» **What you have to do**
Leave out the pictures and output the data verbatim.

Screenshot and code edit data:
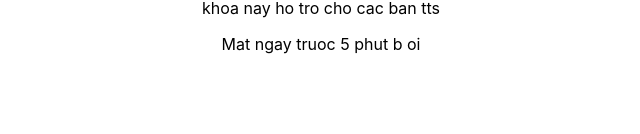
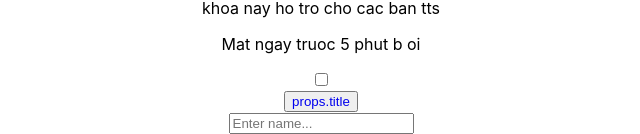
Before and after one commit to thaiminhtuan135/react_ts, a React (Create React App) app: page / in a window 1280 px wide. Shown: the part 1397-1531 px from the top of the page, without its empty margins (319-959 px from the left). Before the commit the page ends 1467 px from the top, so only its background shows below. Built offline with nearby package versions, Linux system fonts and the light colour scheme.

Commit message:
custom input

```diff
--- a/src/App.css
+++ b/src/App.css
@@ -39,3 +39,7 @@
 .header{
   color: red;
 }
+
+.none-decorate-text{
+ text-decoration: none;
+}
--- a/src/App.tsx
+++ b/src/App.tsx
@@ -2,6 +2,7 @@ import React, {useState, useEffect} from 'react';
 import logo from './logo.svg';
 import './App.css';
 import Asa from "./components/example";
+import CustomInput from "./components/CustomInput";
 
 interface fullName {
     firstName: string;
@@ -22,6 +23,19 @@ interface postItem {
 
 }
 
+interface button {
+    title: string,
+    href? : string,
+    onClick? : () => void
+
+}
+
+interface input {
+    label: string;
+    type: string;
+    placeholder: string;
+    // arr : {type : string , placeholder: string}
+}
 function Header(props: fullName) {
     return (
         <div className="header">
@@ -67,13 +81,23 @@ function PostItem(props: postItem) {
     )
 }
 
+function Button(props:button) {
+    return(
+        <div>
+            <button onClick={props.onClick}>
+                <a href={props.href} className="none-decorate-text">props.title</a>
+            </button>
+        </div>
+    );
+}
+
 function App() {
     const name = 'tuan';
     const age = 12;
     const submit = () => {
         console.log('tuan')
     }
-    const test = (id = 1) => {
+    const test   = (id = 1) => {
         console.log(id);
     }
     const recourse = [
@@ -128,7 +152,25 @@ function App() {
     ];
 
     const handleClick = (x : {title:string}) => console.log(x.title)
+    const Form = {
+        Input(props:input){  // ...inputProps
+            return (
+                <div>
+                    <label htmlFor="">{props.label}</label>
+                    <input type={props.type} placeholder={props.placeholder}/>
+                    {/*<input {...inputProps}/>*/}
 
+                </div>
+            )
+        },
+        CheckBox() {
+            return <input type="checkbox"/>
+        },
+    }
+
+    // const type = 'CheckBox';
+    const Component = Form['CheckBox'];
+    const Input = Form['Input'];
     return (
         <div className="App">
             <Asa name={name} age={age} submit={submit}/>
@@ -145,12 +187,16 @@ function App() {
             <div>
                 {
                     course.map(course => (
-                        <PostItem key={course.id} title={course.title} image={course.content} description={course.description}
-                                  call={() => handleClick(course)} />
+                        <PostItem key={course.id} title={course.title} image={course.content}
+                                  description={course.description}
+                                  call={() => handleClick(course)}/>
                     ))
                 }
             </div>
-
+            <Component/>
+            <Button title={"Click me"} onClick={() => console.log(Math.random())} href={"https://coccoc.com/search?query=typescript+href+in+button"}/>
+            {/*<Input label={"Name"} type={"type"} placeholder={"Enter Name..."} />*/}
+            <CustomInput onFocusCapture={() => console.log(Math.random())} type={"text"} placeholder={"Enter name..."} label={"Name"}/>
         </div>
     );
 }
--- /dev/null
+++ b/src/components/CustomInput.tsx
@@ -0,0 +1,12 @@
+import React from "react";
+
+
+function CustomInput(props:React.HTMLProps<HTMLInputElement>) {
+    return (
+        <div>
+            <input {...props}/>
+        </div>
+    )
+}
+
+export default CustomInput;
```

» **Response box**
Before and after one commit to thaiminhtuan135/react_ts, a React (Create React App) app: page / in a window 1280 px wide. Shown: the part 1397-1531 px from the top of the page, without its empty margins (319-959 px from the left). Before the commit the page ends 1467 px from the top, so only its background shows below. Built offline with nearby package versions, Linux system fonts and the light colour scheme.

Commit message:
custom input

```diff
--- a/src/App.css
+++ b/src/App.css
@@ -39,3 +39,7 @@
 .header{
   color: red;
 }
+
+.none-decorate-text{
+ text-decoration: none;
+}
--- a/src/App.tsx
+++ b/src/App.tsx
@@ -2,6 +2,7 @@ import React, {useState, useEffect} from 'react';
 import logo from './logo.svg';
 import './App.css';
 import Asa from "./components/example";
+import CustomInput from "./components/CustomInput";
 
 interface fullName {
     firstName: string;
@@ -22,6 +23,19 @@ interface postItem {
 
 }
 
+interface button {
+    title: string,
+    href? : string,
+    onClick? : () => void
+
+}
+
+interface input {
+    label: string;
+    type: string;
+    placeholder: string;
+    // arr : {type : string , placeholder: string}
+}
 function Header(props: fullName) {
     return (
         <div className="header">
@@ -67,13 +81,23 @@ function PostItem(props: postItem) {
     )
 }
 
+function Button(props:button) {
+    return(
+        <div>
+            <button onClick={props.onClick}>
+                <a href={props.href} className="none-decorate-text">props.title</a>
+            </button>
+        </div>
+    );
+}
+
 function App() {
     const name = 'tuan';
     const age = 12;
     const submit = () => {
         console.log('tuan')
     }
-    const test = (id = 1) => {
+    const test   = (id = 1) => {
         console.log(id);
     }
     const recourse = [
@@ -128,7 +152,25 @@ function App() {
     ];
 
     const handleClick = (x : {title:string}) => console.log(x.title)
+    const Form = {
+        Input(props:input){  // ...inputProps
+            return (
+                <div>
+                    <label htmlFor="">{props.label}</label>
+                    <input type={props.type} placeholder={props.placeholder}/>
+                    {/*<input {...inputProps}/>*/}
 
+                </div>
+            )
+        },
+        CheckBox() {
+            return <input type="checkbox"/>
+        },
+    }
+
+    // const type = 'CheckBox';
+    const Component = Form['CheckBox'];
+    const Input = Form['Input'];
     return (
         <div className="App">
             <Asa name={name} age={age} submit={submit}/>
@@ -145,12 +187,16 @@ function App() {
             <div>
                 {
                     course.map(course => (
-                        <PostItem key={course.id} title={course.title} image={course.content} description={course.description}
-                                  call={() => handleClick(course)} />
+                        <PostItem key={course.id} title={course.title} image={course.content}
+                                  description={course.description}
+                                  call={() => handleClick(course)}/>
                     ))
                 }
             </div>
-
+            <Component/>
+            <Button title={"Click me"} onClick={() => console.log(Math.random())} href={"https://coccoc.com/search?query=typescript+href+in+button"}/>
+            {/*<Input label={"Name"} type={"type"} placeholder={"Enter Name..."} />*/}
+            <CustomInput onFocusCapture={() => console.log(Math.random())} type={"text"} placeholder={"Enter name..."} label={"Name"}/>
         </div>
     );
 }
--- /dev/null
+++ b/src/components/CustomInput.tsx
@@ -0,0 +1,12 @@
+import React from "react";
+
+
+function CustomInput(props:React.HTMLProps<HTMLInputElement>) {
+    return (
+        <div>
+            <input {...props}/>
+        </div>
+    )
+}
+
+export default CustomInput;
```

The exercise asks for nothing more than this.